It is every parent’s worst nightmare to see their child severely injured. All parents want to protect their children, but sometimes, other people behave negligently, and children become injured as a result. There are a number of ways that a child could become seriously hurt, such as through dog attacks, slip-and-falls, swimming pool accidents, and so on. While parents can’t protect their children 100% of the time, especially when others are grossly negligent, they can file a claim to recover proper compensation on their child’s behalf.
At NordstrandBlack PC, we have more than 40 years of combined experience representing children who were injured due to negligent parties. We can clearly explain the legal process to parents and help them secure full compensation for their children’s injuries. In one recent case, we represented the family of two sisters who were minors when they were struck by a car while crossing the street. We understand firsthand how devastating these events can be and can provide the representation you and your family need.
Understanding Child Injury Claims and Lawsuits
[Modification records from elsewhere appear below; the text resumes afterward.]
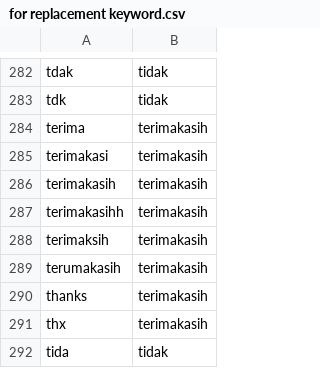
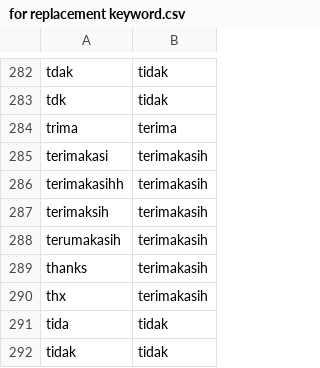
Before and after one commit to georgelocarso/files, a CSV file: for replacement keyword.csv, drawn as a sheet; only a part is shown, gaps mark what is left out; the shorter side is filled out with more unchanged rows; removed rows and columns are numbered as before the commit, all else as after; the diff names each change by its address in the sheet, - before the commit and + after, or states it on an @@ line.

Commit message:
Update for replacement keyword.csv

```diff
--- a/for replacement keyword.csv
+++ b/for replacement keyword.csv
-row 284: terima | terimakasih
+row 284: trima | terima
-row 286: terimakasih | terimakasih
```
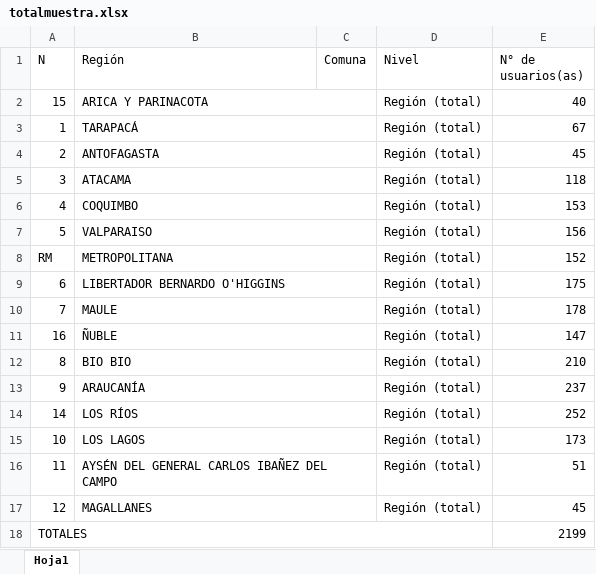
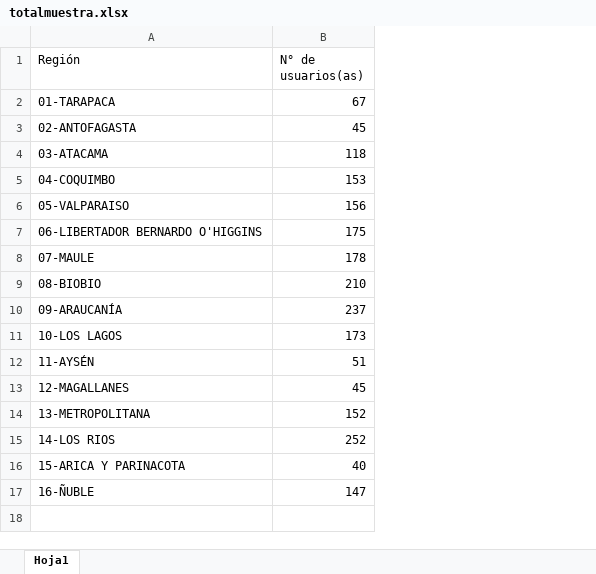
Before and after one commit to jnavea-design/encuesta-eps, an Excel workbook: data/totalmuestra.xlsx, sheet Hoja1, drawn as a sheet; values as stored, in another font and other column widths than the file's, no cell formats; charts and pictures not drawn; removed rows and columns are numbered as before the commit, all else as after; the diff names each change by its address in the sheet, - before the commit and + after, or states it on an @@ line.

Commit message:
Actualiza totalmuestra.xlsx

```diff
--- a/data/totalmuestra.xlsx (sheet Hoja1)
+++ b/data/totalmuestra.xlsx (sheet Hoja1)
-column A (N), rows 3-7: 1 | 2 | 3 | 4 | 5; rows 9-10: 6 | 7; rows 12-13: 8 | 9; rows 15-17: 10 | 11 | 12
-column C (Comuna), empty
-column D (Nivel), rows 3-7: all Región (total); rows 9-10: Región (total) | Región (total); rows 12-13: Región (total) | Región (total); rows 15-17: all Región (total)
-row 2: 15 | ARICA Y PARINACOTA |  | Región (total) | 40
-A2 (Región): TARAPACÁ
+A2 (Región): 01-TARAPACA
-B3:C3 merged
-A3 (Región): ANTOFAGASTA
+A3 (Región): 02-ANTOFAGASTA
-B4:C4 merged
-A4 (Región): ATACAMA
+A4 (Región): 03-ATACAMA
-B5:C5 merged
-A5 (Región): COQUIMBO
+A5 (Región): 04-COQUIMBO
-B6:C6 merged
-A6 (Región): VALPARAISO
+A6 (Región): 05-VALPARAISO
-B7:C7 merged
-row 8: RM | METROPOLITANA |  | Región (total) | 152
-A7 (Región): LIBERTADOR BERNARDO O'HIGGINS
+A7 (Región): 06-LIBERTADOR BERNARDO O'HIGGINS
-B9:C9 merged
-A8 (Región): MAULE
+A8 (Región): 07-MAULE
-B10:C10 merged
-row 11: 16 | ÑUBLE |  | Región (total) | 147
-A9 (Región): BIO BIO
+A9 (Región): 08-BIOBIO
-B12:C12 merged
-A10 (Región): ARAUCANÍA
+A10 (Región): 09-ARAUCANÍA
-B13:C13 merged
-row 14: 14 | LOS RÍOS |  | Región (total) | 252
-A11 (Región): LOS LAGOS
+A11 (Región): 10-LOS LAGOS
-B15:C15 merged
-A12 (Región): AYSÉN DEL GENERAL CARLOS IBAÑEZ DEL CAMPO
+A12 (Región): 11-AYSÉN
-B16:C16 merged
-A13 (Región): MAGALLANES
+A13 (Región): 12-MAGALLANES
-B17:C17 merged
-row 18: TOTALES |  |  |  | 2199
+row 14: 13-METROPOLITANA | 152
+row 15: 14-LOS RIOS | 252
+row 16: 15-ARICA Y PARINACOTA | 40
+row 17: 16-ÑUBLE | 147
```
Also changed, not shown: cell formats, charts or pictures.
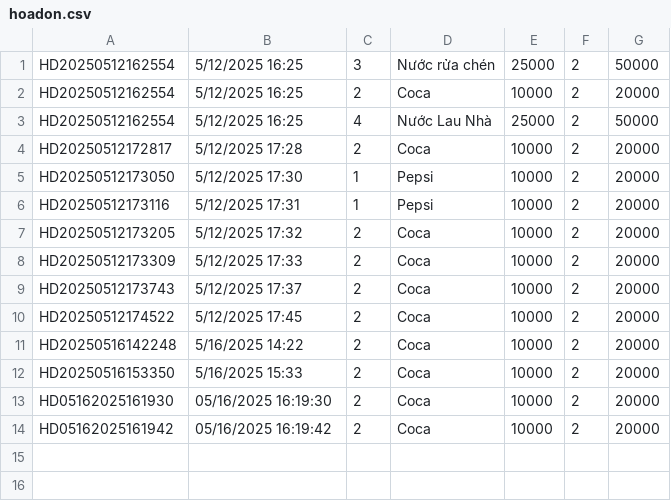
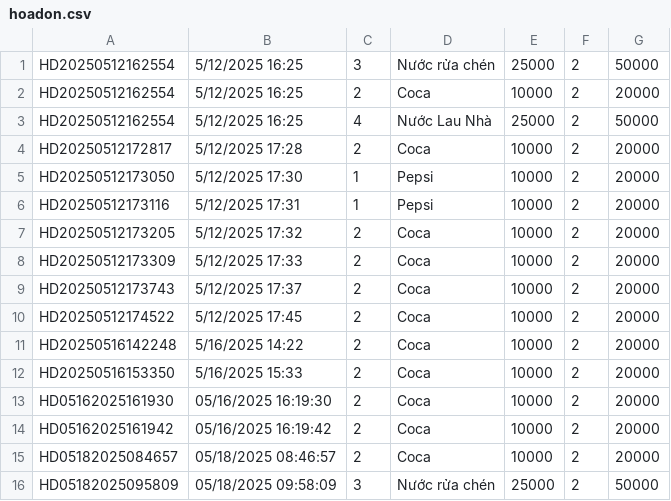
Before and after one commit to phuchuy242/Quan_Ly_Tap_Hoa, a CSV file: data/hoadon.csv, drawn as a sheet.

```diff
--- a/data/hoadon.csv
+++ b/data/hoadon.csv
@@ -14 +14,3 @@ HD05162025161930,05/16/2025 16:19:30,2,Coca,10000,2,20000
 HD05162025161942,05/16/2025 16:19:42,2,Coca,10000,2,20000
+HD05182025084657,05/18/2025 08:46:57,2,Coca,10000,2,20000
+HD05182025095809,05/18/2025 09:58:09,3,Nước rửa chén,25000,2,50000
```
Also changed, not shown: data/sanpham.csv, data/thongtinchuyenkhoan.csv, 5 other files.
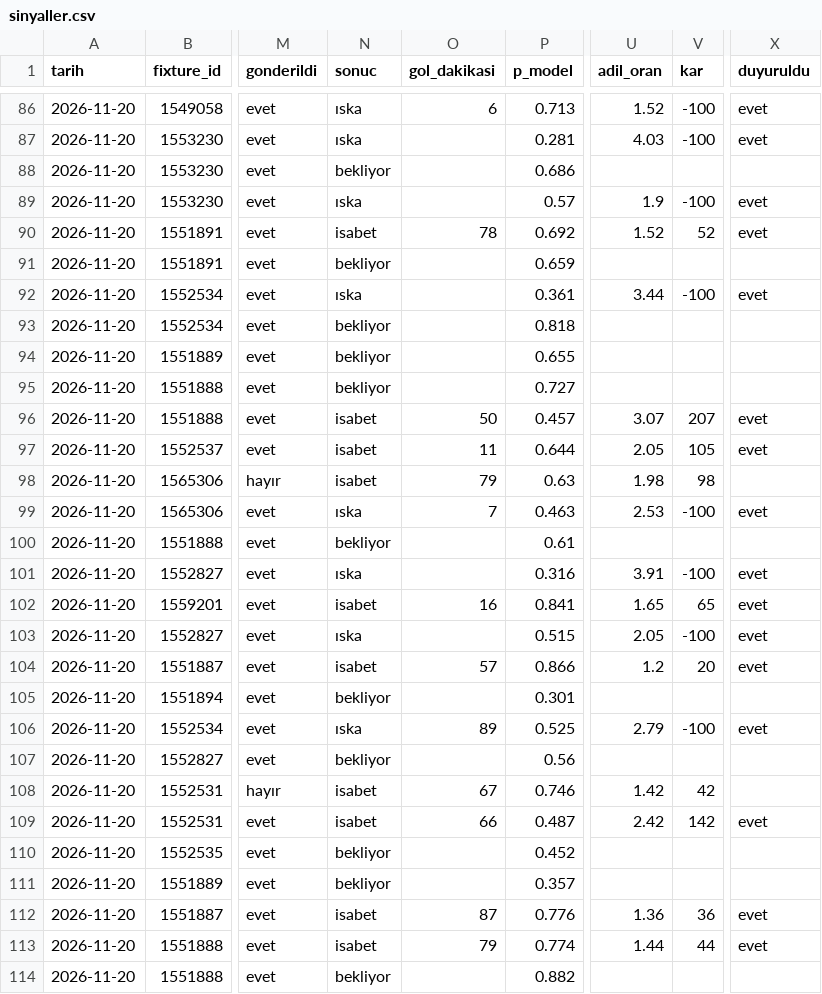
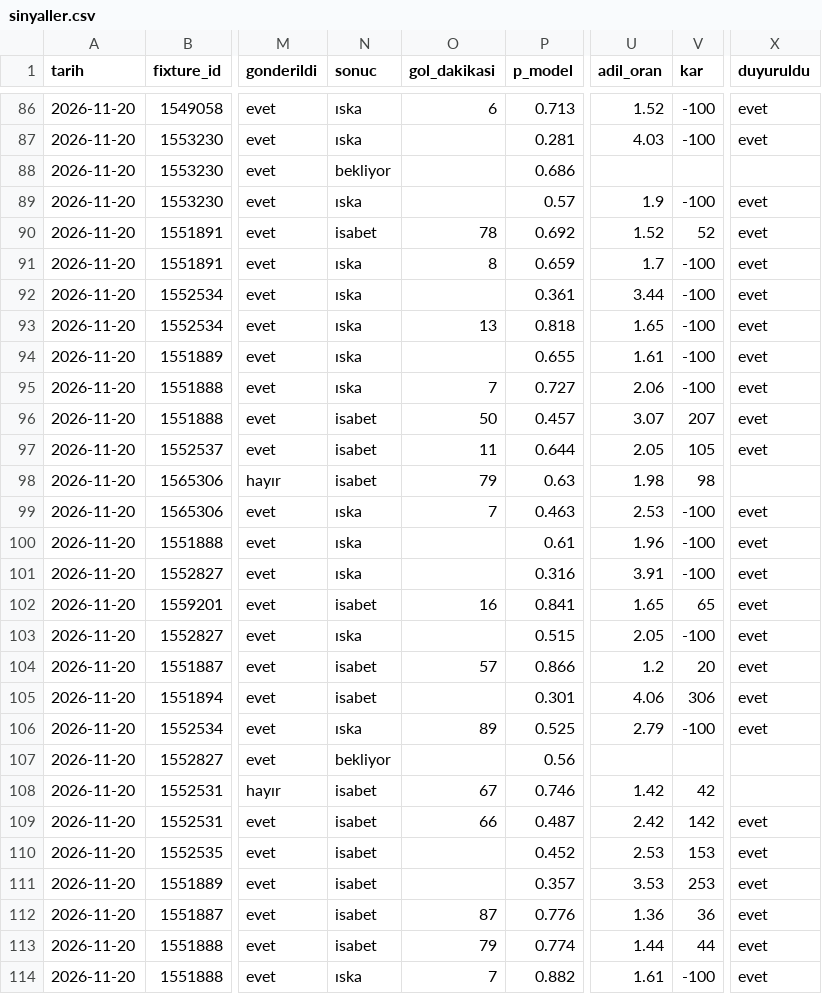
Before and after one commit to leaderofhorde1/Gol-Analizi, a CSV file: data/sinyaller.csv, drawn as a sheet; only a part is shown, gaps mark what is left out; the diff covers the shown part only; the diff names each change by its address in the sheet, - before the commit and + after, or states it on an @@ line.

```diff
--- a/data/sinyaller.csv
+++ b/data/sinyaller.csv
-N91 (sonuc): bekliyor
+N91 (sonuc): ıska
-O91 (gol_dakikasi): (empty)
+O91 (gol_dakikasi): 8
-U91 (adil_oran): (empty)
+U91 (adil_oran): 1.7
-V91 (kar): (empty)
+V91 (kar): -100
-X91 (duyuruldu): (empty)
+X91 (duyuruldu): evet
-N93:N95 (sonuc): bekliyor
+N93:N95 (sonuc): ıska
-O93 (gol_dakikasi): (empty)
+O93 (gol_dakikasi): 13
-U93 (adil_oran): (empty)
+U93 (adil_oran): 1.65
-V93:V95 (kar): (empty)
+V93:V95 (kar): -100
-X93:X95 (duyuruldu): (empty)
+X93:X95 (duyuruldu): evet
-U94 (adil_oran): (empty)
+U94 (adil_oran): 1.61
-O95 (gol_dakikasi): (empty)
+O95 (gol_dakikasi): 7
-U95 (adil_oran): (empty)
+U95 (adil_oran): 2.06
-N100 (sonuc): bekliyor
+N100 (sonuc): ıska
-U100 (adil_oran): (empty)
+U100 (adil_oran): 1.96
-V100 (kar): (empty)
+V100 (kar): -100
-X100 (duyuruldu): (empty)
+X100 (duyuruldu): evet
-N105 (sonuc): bekliyor
+N105 (sonuc): isabet
-U105 (adil_oran): (empty)
+U105 (adil_oran): 4.06
-V105 (kar): (empty)
+V105 (kar): 306
-X105 (duyuruldu): (empty)
+X105 (duyuruldu): evet
-N110:N111 (sonuc): bekliyor
+N110:N111 (sonuc): isabet
-U110 (adil_oran): (empty)
+U110 (adil_oran): 2.53
-V110 (kar): (empty)
+V110 (kar): 153
-X110:X111 (duyuruldu): (empty)
+X110:X111 (duyuruldu): evet
-U111 (adil_oran): (empty)
+U111 (adil_oran): 3.53
-V111 (kar): (empty)
+V111 (kar): 253
-N114 (sonuc): bekliyor
+N114 (sonuc): ıska
-O114 (gol_dakikasi): (empty)
+O114 (gol_dakikasi): 7
-U114 (adil_oran): (empty)
+U114 (adil_oran): 1.61
-V114 (kar): (empty)
+V114 (kar): -100
-X114 (duyuruldu): (empty)
+X114 (duyuruldu): evet
```
Also changed, not shown: 2 added rows and 61 edited cells elsewhere in this file, 3 other files.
After being injured in an accident caused by another person, an adult can pursue a personal injury claim against that person’s insurance company in order to recover full compensation for their injuries and losses. We are able to settle many personal injury claims without going to court. However, often times the injured party and the opposing insurance company cannot come to an agreement. In these situations, the injured party has to file a lawsuit so the issue can be decided by a judge and jury.
When a child is injured by a negligent person, the claims process is generally the same, but as a parent, you should be aware of some key differences.
Assigning Legal Representation for the Child
As an adult, if you choose to pursue a personal injury claim or lawsuit, the justice system assumes you are able to make your own decisions. At the end of the day, you are the one in charge, even when working with an attorney.
When children are injured, the court assumes that they are not legally capable of making their own, well-informed choices. This means that a parent or guardian will need to be appointed guardian ad litem to file the lawsuit on the child’s behalf. A guardian ad litem is a legal representative who can advocate for the child’s best interests and has the power to act on behalf of the minor.
Whether the case is settled with an insurance company out of court or you file a lawsuit in court, the child’s parent or guardian must file a petition with the court to be named the child’s guardian ad litem. This petition must be filed before the court approves the child’s settlement to ensure the child’s interests were protected. Your attorney can file this petition when they visit the court to file a lawsuit or to file paperwork to have the settlement reviewed by a judge.
In most cases, the court will appoint one of the parents to act on the child’s behalf. Parents understand how serious an accident is for a child and the associated effects of their injuries, making them the best option to represent a child. If the parents or guardians cannot decide who should represent the child, then the court may select a party in their stead. Keep in mind that the court is trying to protect the child’s best interests. The court will most likely choose the party that it feels will best pursue that goal.
How Children Receive Compensation
When an adult settles a claim or is awarded compensation by a judge or jury, they receive the funds directly. This is not the same for a child who must wait until their 18th birthday to receive the funds. A child’s settlement must be approved by a judge, who will determine if it is fair for them. Once approved, the judge will order that the medical bills and other costs be paid from the settlement. Additional compensation will be placed in a blocked account that the child can access when they turn 18-years-old.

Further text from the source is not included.